HOLT-GIMÉNEZ. Financialization has invaded agriculture both in terms of the product and the futures markets and through the financialization of land. Most farmers don’t own their land outright; they have a mortgage on it. And at least in the Midwest, most farmers lease most of their land. With the land that they have a loan on, banks can sell their loans, repackage them with other loans and sell them again. These packages can get cut up and repackaged again in different ways and sold again. The process is infinite. So little particles of wealth from land mortgages are continually being traded at the speed of light on a global level. This can pump up or deflate the value of that land. Very often, the market price of land is worth much more than what you can produce on it, agriculturally. (Sometimes it’s the other way around.) That introduces tremendous uncertainty into farming systems. With financial speculation of land, the horizon that farmers are looking at is seconds, rather than several generations. That’s not a good way to think about stewardship of the land. Banks are also encouraging farmers to sell their mortgages in order to be able to buy the new technologies coming down the pike for the next agrarian transition, things like big data, CRISPR technologies and satellite information systems. You’ll need a lot more money to buy these things. Where’s the money going to come from? From your land.
ACRES U.S.A. The technology treadmill is one of the salient pressures in the lives of many farmers. Isn’t some of this technology desirable and beneficial for farmers?
HOLT-GIMÉNEZ. Of course, farmers would like to have more environmental information. The problem is that the type of information that’s being collected, packaged, sold and transmitted from satellites down to tractors is what suits the industry and larger and larger farms. On a 100-acre farm you can walk around and stick your hand in the soil pretty much all over the place. You don’t need a satellite telling you, at the resolution of a centimeter, what your NPK is and how much fertilizer to release. It’s a different story on a 100,000-acre farm, where you need to mechanize the environmental knowledge that way. And there are also other ways of dealing with fertility besides buying chemical fertilizers and other ways of building in resilience besides buying disaster insurance. Smaller farmers can use agroecological practices to build in diversity and whole-farm resilience that giant farms cannot and don’t want to use because of the labor cost. Those giant farms’ concept of diversity is that this year we grow soy, and next year we grow corn.

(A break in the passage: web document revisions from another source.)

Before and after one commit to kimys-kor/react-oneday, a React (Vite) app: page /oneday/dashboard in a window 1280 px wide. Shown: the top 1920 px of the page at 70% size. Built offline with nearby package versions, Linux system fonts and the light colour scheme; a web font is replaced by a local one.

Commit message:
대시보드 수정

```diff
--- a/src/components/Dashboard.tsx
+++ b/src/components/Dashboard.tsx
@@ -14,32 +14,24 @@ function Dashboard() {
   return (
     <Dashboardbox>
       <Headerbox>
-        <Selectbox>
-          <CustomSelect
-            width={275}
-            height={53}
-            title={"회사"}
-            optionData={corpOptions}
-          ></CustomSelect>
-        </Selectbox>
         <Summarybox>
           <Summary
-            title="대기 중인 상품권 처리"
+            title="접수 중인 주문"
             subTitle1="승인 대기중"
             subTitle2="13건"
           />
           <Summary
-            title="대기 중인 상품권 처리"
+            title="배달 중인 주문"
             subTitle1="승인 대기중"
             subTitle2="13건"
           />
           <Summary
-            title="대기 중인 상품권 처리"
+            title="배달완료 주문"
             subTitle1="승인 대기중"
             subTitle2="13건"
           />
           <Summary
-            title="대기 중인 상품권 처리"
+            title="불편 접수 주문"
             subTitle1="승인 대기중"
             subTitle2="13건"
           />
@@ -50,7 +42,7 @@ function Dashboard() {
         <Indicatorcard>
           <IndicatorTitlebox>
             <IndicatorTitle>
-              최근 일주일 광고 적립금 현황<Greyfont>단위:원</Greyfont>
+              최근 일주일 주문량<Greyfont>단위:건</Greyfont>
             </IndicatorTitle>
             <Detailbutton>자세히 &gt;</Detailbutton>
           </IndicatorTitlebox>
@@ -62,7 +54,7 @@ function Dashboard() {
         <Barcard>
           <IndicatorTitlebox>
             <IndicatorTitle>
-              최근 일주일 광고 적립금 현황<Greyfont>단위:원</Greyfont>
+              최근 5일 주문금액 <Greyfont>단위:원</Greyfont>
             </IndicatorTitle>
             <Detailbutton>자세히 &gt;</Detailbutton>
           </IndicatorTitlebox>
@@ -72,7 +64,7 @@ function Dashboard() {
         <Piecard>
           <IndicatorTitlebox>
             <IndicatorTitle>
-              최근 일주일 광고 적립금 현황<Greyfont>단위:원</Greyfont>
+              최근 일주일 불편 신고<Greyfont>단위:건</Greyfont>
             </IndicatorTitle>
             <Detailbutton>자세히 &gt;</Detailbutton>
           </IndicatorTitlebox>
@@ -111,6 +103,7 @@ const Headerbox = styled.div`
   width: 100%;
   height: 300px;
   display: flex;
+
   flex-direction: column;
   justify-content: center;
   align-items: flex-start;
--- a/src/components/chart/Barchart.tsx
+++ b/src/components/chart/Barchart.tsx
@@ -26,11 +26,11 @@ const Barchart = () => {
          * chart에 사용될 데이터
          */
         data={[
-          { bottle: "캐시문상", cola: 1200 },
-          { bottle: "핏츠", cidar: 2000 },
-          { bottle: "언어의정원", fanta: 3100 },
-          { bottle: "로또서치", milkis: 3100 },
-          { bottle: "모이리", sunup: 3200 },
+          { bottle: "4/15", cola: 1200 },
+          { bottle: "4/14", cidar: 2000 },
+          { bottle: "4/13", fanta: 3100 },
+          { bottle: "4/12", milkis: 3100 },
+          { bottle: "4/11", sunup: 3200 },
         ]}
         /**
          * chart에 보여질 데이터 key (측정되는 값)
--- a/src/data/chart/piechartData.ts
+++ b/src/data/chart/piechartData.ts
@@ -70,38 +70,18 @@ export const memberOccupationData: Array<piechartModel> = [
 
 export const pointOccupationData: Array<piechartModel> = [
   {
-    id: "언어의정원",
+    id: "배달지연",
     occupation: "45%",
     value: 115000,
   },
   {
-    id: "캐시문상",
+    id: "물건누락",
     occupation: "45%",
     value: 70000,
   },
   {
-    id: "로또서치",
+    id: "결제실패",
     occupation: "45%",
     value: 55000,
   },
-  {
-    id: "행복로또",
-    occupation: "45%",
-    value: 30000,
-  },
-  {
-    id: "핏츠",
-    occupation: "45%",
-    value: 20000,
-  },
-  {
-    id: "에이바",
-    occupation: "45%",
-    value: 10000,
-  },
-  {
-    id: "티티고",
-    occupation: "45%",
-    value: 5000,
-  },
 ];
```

ACRES U.S.A. You stress how the logic of our capitalist agricultural system drives farmers to degrade their soil, use up water resources and pollute the environment. If U.S. agriculture operated under a system of supply management with parity prices would farmers more readily adopt regenerative agricultural practices?
HOLT-GIMÉNEZ. Most farmers want to conserve their land. They don’t want to exploit and mine the soil, but they’re caught in a treadmill where if they don’t exploit the land, they go broke. And they very often end up going broke anyway. If we were to lay out sound agroecological parameters upon which to base a fair supply management system to avoid overproduction, I think you would find farmers converting to agroecology and organic. They could save money and conserve their soil.
Editor’s Note: This is the end of Part 1 of the Eric Holt-Giménez interview. Read Part 2: Farmers Supporting Farmers next.